53 Glucose-6-phosphate Dehydrogenase (G6PD) Deficiency

Michelle To and Valentin Villatoro

Normal G6PD Function: Hexose Monophosphate (HMP) Shunt and Oxidative Damage1,2

The HMP Shunt describes the glycolytic pathway where glucose is transferred to and catabolized in the cell to produce ATP and maintain sustainable amounts of reduced glutathione (GSH). GSH acts to protect the red blood cell from oxidative damage by reducing oxidative molecules (Peroxides and free oxygen radicals) and becoming oxidized itself.

 

In the HMP shunt, NADPH is generated by G6PD from NADP which than acts to regenerate reduced glutathione from its oxidized state to allow continued protection from oxidative damage. A lack of G6PD results in increased red blood cell destruction.

 

G6PD activity is highest in younger cells (i.e. reticulocytes) compared to that of older and more mature red blood cells.1

 

Mutation:2

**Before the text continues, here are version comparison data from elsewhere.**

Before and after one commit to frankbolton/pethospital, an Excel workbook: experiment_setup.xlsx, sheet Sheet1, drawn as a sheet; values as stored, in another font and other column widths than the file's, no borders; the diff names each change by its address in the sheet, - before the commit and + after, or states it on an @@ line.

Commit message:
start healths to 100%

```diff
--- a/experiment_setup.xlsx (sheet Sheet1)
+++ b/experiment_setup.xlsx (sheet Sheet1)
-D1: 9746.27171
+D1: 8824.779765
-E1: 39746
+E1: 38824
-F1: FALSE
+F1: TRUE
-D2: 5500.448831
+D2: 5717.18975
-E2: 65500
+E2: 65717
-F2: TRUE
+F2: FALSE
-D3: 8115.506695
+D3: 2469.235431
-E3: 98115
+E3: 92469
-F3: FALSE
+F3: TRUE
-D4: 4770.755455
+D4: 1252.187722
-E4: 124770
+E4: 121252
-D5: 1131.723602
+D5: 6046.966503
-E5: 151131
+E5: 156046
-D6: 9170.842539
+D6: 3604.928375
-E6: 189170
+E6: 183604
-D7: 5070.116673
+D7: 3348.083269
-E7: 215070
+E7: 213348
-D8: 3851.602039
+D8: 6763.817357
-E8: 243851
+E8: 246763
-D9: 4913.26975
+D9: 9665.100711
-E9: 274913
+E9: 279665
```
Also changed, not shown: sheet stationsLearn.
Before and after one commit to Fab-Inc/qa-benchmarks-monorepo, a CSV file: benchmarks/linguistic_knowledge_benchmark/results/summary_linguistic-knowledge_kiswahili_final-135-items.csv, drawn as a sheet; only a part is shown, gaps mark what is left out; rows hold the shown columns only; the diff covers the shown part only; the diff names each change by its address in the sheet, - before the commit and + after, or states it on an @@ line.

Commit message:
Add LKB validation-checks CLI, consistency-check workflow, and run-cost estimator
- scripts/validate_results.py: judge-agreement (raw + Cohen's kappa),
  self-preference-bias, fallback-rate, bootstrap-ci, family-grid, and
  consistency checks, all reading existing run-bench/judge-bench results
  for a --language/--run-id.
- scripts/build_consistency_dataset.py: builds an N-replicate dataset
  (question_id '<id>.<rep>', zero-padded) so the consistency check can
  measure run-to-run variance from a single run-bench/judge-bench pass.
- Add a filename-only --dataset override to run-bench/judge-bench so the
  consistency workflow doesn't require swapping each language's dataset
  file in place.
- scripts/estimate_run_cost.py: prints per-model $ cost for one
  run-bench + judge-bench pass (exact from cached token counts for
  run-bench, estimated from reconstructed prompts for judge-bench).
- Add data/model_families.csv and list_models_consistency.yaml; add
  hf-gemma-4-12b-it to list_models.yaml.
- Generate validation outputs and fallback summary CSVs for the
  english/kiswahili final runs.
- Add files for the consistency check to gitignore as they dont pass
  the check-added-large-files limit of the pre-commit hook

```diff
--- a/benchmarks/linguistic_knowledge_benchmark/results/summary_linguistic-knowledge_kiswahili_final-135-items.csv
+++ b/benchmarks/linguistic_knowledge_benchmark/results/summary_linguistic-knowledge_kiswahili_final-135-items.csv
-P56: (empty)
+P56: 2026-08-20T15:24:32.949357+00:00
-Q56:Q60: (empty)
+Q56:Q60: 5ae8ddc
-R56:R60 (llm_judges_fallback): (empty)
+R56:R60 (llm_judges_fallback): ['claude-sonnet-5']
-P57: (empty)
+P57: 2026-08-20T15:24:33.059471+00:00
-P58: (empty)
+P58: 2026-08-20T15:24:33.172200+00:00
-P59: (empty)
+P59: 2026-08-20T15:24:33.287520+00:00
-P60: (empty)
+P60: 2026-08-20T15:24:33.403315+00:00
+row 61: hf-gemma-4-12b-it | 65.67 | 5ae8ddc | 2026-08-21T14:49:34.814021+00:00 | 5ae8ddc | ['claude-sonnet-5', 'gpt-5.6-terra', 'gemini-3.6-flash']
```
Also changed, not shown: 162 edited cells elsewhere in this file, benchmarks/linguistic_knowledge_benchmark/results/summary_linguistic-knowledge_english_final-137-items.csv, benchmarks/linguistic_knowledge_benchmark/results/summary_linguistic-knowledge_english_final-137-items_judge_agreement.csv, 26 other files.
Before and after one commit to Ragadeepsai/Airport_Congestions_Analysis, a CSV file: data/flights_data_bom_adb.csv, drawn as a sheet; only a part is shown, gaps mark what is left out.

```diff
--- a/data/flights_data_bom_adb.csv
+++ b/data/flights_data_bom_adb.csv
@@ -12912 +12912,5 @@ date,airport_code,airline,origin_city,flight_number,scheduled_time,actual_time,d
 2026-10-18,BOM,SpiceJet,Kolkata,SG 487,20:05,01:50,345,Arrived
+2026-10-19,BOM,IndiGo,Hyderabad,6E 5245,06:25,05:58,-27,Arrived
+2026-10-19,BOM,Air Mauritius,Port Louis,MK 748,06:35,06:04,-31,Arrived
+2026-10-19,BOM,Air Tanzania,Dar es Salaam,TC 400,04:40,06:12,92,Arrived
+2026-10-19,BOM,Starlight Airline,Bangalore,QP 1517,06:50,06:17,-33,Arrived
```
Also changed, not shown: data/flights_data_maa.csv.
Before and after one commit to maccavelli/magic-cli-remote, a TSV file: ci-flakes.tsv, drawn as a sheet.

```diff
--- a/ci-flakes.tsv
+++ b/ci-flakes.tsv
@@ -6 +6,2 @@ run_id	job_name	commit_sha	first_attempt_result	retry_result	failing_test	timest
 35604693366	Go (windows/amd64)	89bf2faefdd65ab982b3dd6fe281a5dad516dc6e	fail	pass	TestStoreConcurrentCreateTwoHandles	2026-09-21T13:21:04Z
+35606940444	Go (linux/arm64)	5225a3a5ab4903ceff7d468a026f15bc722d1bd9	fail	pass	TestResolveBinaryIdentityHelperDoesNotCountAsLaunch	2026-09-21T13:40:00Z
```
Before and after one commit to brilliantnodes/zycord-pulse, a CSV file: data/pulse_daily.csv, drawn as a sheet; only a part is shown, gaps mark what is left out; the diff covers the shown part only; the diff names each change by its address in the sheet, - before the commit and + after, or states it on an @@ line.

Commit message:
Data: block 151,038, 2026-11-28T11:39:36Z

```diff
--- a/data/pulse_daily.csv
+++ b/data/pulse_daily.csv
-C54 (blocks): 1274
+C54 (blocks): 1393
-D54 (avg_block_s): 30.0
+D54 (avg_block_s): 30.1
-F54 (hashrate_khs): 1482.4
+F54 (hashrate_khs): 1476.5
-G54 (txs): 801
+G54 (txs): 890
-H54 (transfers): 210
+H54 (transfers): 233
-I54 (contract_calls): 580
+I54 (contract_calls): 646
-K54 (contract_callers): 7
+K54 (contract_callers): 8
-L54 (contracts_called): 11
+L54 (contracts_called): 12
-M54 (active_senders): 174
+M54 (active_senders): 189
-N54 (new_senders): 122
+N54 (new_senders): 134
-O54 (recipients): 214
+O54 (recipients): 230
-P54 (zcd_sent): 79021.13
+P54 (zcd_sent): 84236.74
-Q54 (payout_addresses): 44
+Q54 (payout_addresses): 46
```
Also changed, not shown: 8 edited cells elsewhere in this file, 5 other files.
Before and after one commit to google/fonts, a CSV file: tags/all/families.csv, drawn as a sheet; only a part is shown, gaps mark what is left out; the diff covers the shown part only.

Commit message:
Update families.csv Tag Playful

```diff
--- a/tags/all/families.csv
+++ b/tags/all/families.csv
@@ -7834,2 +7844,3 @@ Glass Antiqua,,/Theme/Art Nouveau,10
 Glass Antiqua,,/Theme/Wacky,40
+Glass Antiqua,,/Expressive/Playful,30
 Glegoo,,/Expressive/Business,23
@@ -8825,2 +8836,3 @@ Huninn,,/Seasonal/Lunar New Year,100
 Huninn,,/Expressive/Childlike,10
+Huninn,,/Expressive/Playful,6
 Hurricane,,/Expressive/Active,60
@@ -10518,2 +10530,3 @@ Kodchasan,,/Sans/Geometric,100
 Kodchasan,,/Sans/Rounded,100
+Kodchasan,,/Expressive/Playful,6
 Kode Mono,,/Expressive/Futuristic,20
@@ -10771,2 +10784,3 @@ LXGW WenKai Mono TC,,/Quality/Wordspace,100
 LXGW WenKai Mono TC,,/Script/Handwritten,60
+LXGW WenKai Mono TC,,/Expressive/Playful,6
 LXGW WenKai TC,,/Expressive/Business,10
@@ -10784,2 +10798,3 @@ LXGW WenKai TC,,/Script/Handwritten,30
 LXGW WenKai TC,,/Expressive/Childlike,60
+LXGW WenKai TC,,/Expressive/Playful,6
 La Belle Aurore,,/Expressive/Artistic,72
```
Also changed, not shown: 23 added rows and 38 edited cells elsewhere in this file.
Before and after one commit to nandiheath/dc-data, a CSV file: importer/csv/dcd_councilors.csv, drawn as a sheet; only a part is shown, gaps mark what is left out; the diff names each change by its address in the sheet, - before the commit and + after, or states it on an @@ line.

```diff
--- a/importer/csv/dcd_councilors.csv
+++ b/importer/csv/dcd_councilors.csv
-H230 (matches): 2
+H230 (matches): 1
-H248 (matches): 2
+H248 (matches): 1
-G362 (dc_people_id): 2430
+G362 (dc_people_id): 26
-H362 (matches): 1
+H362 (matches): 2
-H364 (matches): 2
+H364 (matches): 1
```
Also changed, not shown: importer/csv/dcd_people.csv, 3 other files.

G6PD gene mutation results in decreased G6PD levels.

 

Inheritance:1

X-linked

 

Complications:1,2

Acute hemolytic Anemia

Neonatal Hyperbilirubinemia

Chronic Nonspherocytic Hemolytic Anemia

 

Causes of Hemolytic Episodes:1,2

Exposure to oxidative agents:

-Drugs (e.g. antimalarials, sulfonamides)

-Infections

-Fava Beans (Favism)

 

Notes:

G6PD deficiency is commonly associated with bite and blister cells. Oxidized hemoglobins become denatured and form heinz bodies within the red blood cells. These heinz bodies can be removed by splenic macrophages through a “pitting” mechanism, which results in the formation of bite and blister cells.1

 

It has been suggested that G6PD deficiency acts as a protective mechanism from malaria as the prevalence of G6PD deficiency coincides with that of malaria.1

 

Laboratory Results for G6PD Deficiency:1

CBC:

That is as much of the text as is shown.